This band played several shows, but we had a problem with one of the guitarists. He didn't show up to practices and missed the learning of a new song. He assured us that he knew the song after one practice, right before a show the next night.
He didn't. And what happened when we played the show was our own 'Spinal Tap' moment. During the song, he lost his place, and got lost in the song. He took off his guitar, threw it down, and walked off stage. We finished the show as a 4 piece, and we stayed a 4 piece, but I was finally what I wanted to be...A singer/guitarist.
This lineup lasted about a year, but gathered one hell of a following. Sadly, internal problems caused its breakup.
I moved to Tennessee, where I put together a clone of the previous band. I also continued to work on my voice. The musicians were as good, except for the drummer, and we quickly gained a following. But, it also didn't last very long because I was insisting on it being a clone band. My bad, I admit. But, during that time, I recorded some original songs both with the band and on my own. This was around 2002, and my voice had never been better up to that point. But, I left Tennessee a year after that.
Fast forward: 2003
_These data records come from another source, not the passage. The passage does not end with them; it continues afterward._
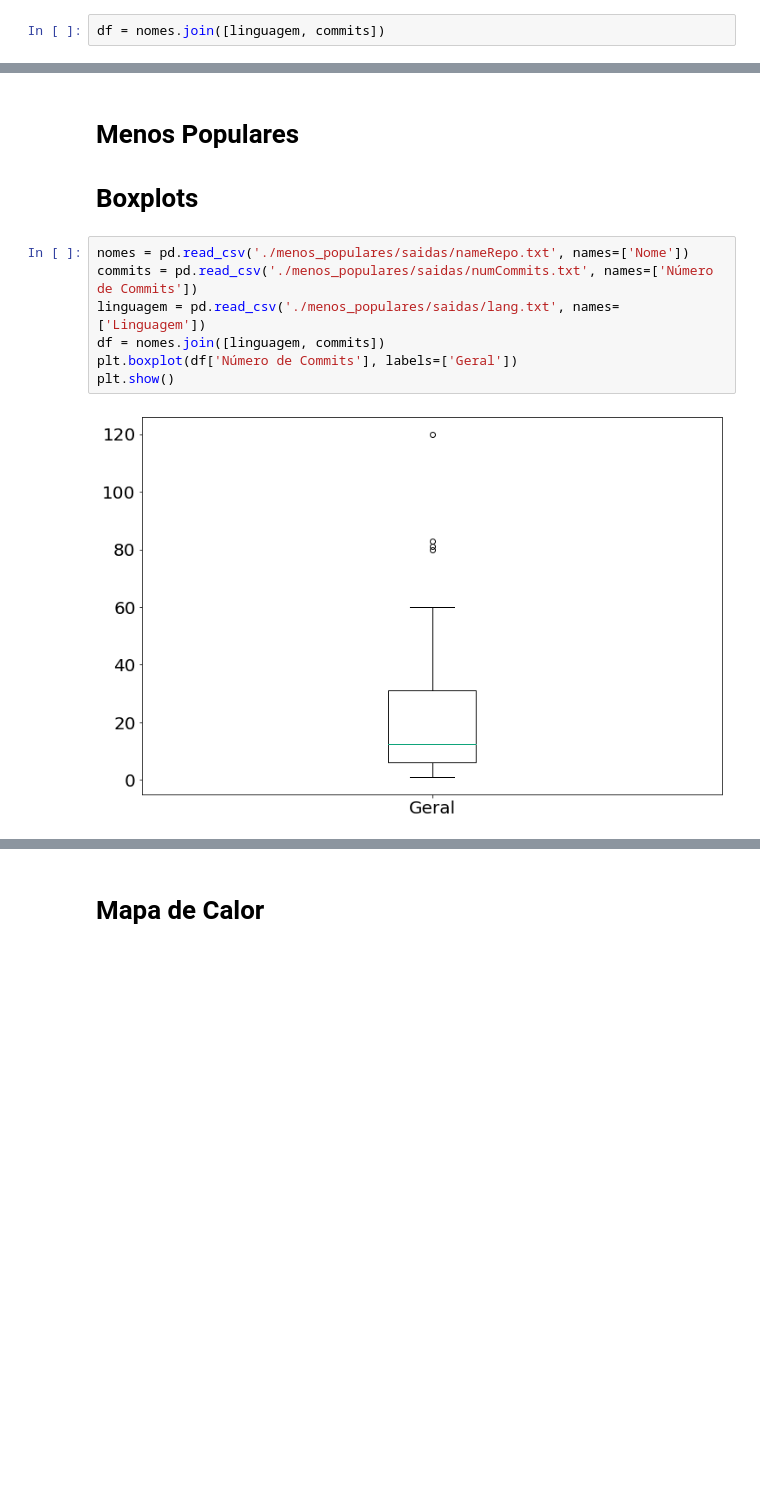
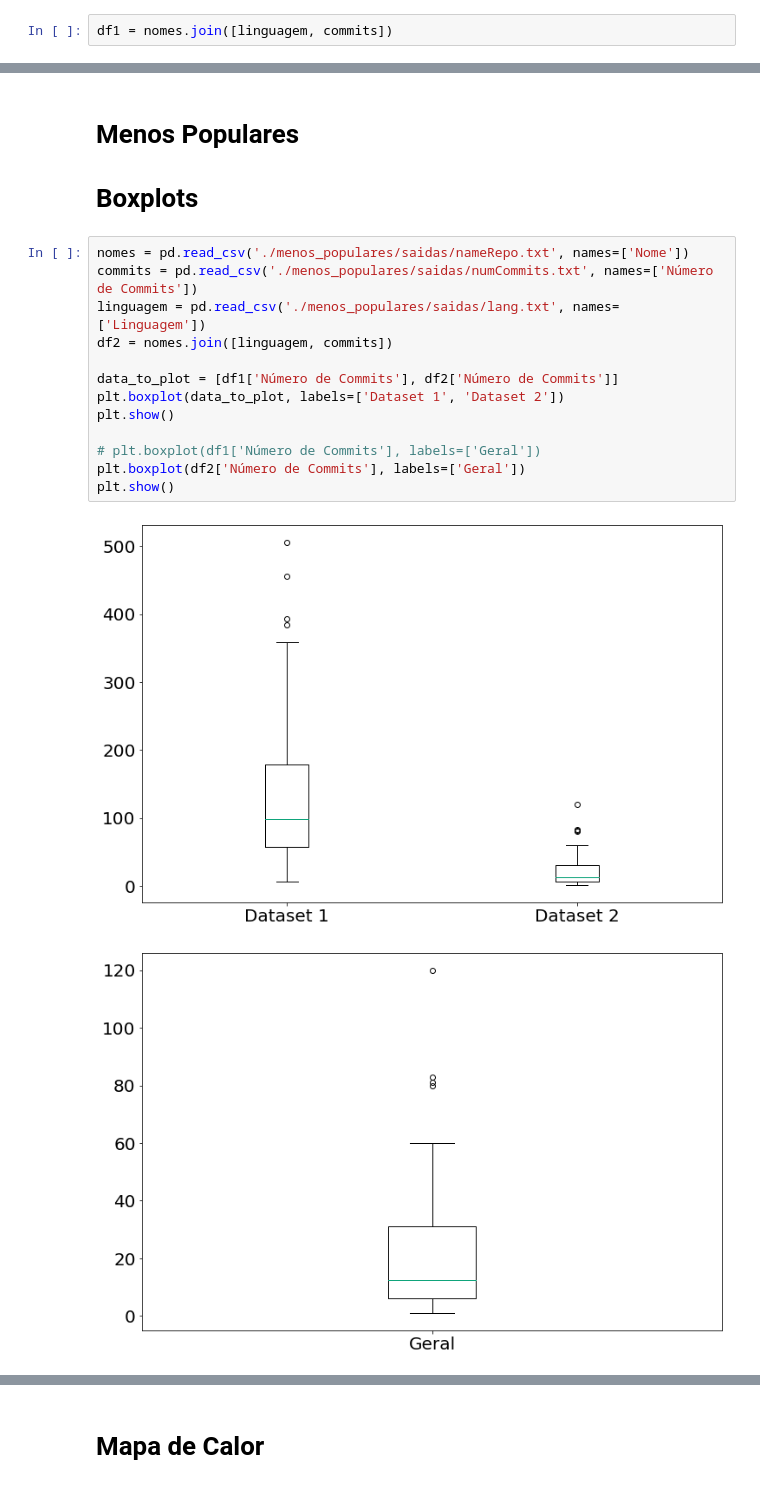
Before and after one commit to brunoa15/monografia-1, a Jupyter notebook: analise.ipynb, the cells around one changed output, grey strips where cells are left out. Drawn from its saved outputs; the diff is of its cells as text; blank space fills up the shorter version.

```diff
--- a/analise.ipynb
+++ b/analise.ipynb
@@ -23,7 +23,7 @@ nomes = pd.read_csv('./saidas/nameRepo.txt', names=['Nome'])
 commits = pd.read_csv('./saidas/numCommits.txt', names=['Número de Commits'])
 linguagem = pd.read_csv('./saidas/lang.txt', names=['Linguagem'])
 # %%
-df = nomes.join([linguagem, commits])
+df1 = nomes.join([linguagem, commits])
 # %% [markdown]
 # Boxplots
 # %%
@@ -132,12 +132,19 @@ bx = sns.heatmap(data100, cmap="YlOrRd", yticklabels=50, xticklabels=False)
 # %%
 nomes = pd.read_csv('./menos_populares/saidas/nameRepo.txt', names=['Nome'])
 commits = pd.read_csv('./menos_populares/saidas/numCommits.txt', names=['Número de Commits'])
 linguagem = pd.read_csv('./menos_populares/saidas/lang.txt', names=['Linguagem'])
-df = nomes.join([linguagem, commits])
-plt.boxplot(df['Número de Commits'], labels=['Geral'])
+df2 = nomes.join([linguagem, commits])
+
+data_to_plot = [df1['Número de Commits'], df2['Número de Commits']]
+plt.boxplot(data_to_plot, labels=['Dataset 1', 'Dataset 2'])
 plt.show()
+
+# plt.boxplot(df1['Número de Commits'], labels=['Geral'])
+plt.boxplot(df2['Número de Commits'], labels=['Geral'])
+plt.show()
 # %% [output]
-[figure, old version]
+[figure, new version]
+[figure, added]
 # %%
 javascript = df['Número de Commits'][df['Linguagem'] == '1_javascript']
 java = df['Número de Commits'][df['Linguagem'] == '2_Java']
```
Also changed, not shown: parts of 3 cells of this notebook, 5 other files.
I was in a karaoke bar in South Carolina where I had moved to. I sang some 80's metal power ballads. The karaoke host was a local guitar hero. I knew who he was. After hearing me sing, he asked me to audition for his 80's metal tribute band. I did, and was chosen to be the singer. Once again, I was singing with no guitar. No problem. Our first show together was opening for Jani Lane of Warrant and Kevin DuBrow of Quiet Riot. I ruled that crowd. One of the songs we did was 'I Believe in a Thing Called Love' by The Darkness. That song had just came out at the time, and I nailed it. Little did I know at the time that Jani Lane was in the club, and heard me sing. I got to meet him after their set. He actually told me that it had been years since he heard a local guy scream like that. He also told me that he didn't have the balls to do 'I Believe in a Thing Called Love' and gave me major props.
I did one more show with that band, and quit. I wasn't into doing covers, apparently.
Fast forward again to 2013.
I settled down, and never played again (to date) and I've lost alot of my vocal range. But, I miss it. I have been going to karaoke bars again to try to get the range back. I want to be in a band again, but I won't do it until I can get back to singing strongly. Its a long process, but I have patience.
Do you think for one minute that any of these people on these singing shows would have the perseverance and drive to carry out what I did? Many other musicians have done the same. Being in music isn't about instant gratification. Its about hard and reward-less work until you deserve the reward.
These kids on these singing reality shows not only don't deserve the reward, they jumped past the process to earning the reward.
The reward is not the record deal. The reward is seeing your hard work pay off. These kids on the singing shows get to sing songs written by record company executives. They will never know how orgasmic it is to see and hear a crowd singing an original song that they wrote, after rising through the trenches and the ranks, fighting for and earning recognition.
Am I old school? Maybe, but I would much rather impose MY will and my music on people than for some corporate record executive to tell me to go away on national television.
The day the music died was the day that people could audition to be the next American Idol.
Growing as a musician is the only way to save music as it was when it was good, and not just a meat grinder of mindless corporate junk that all sounds the same.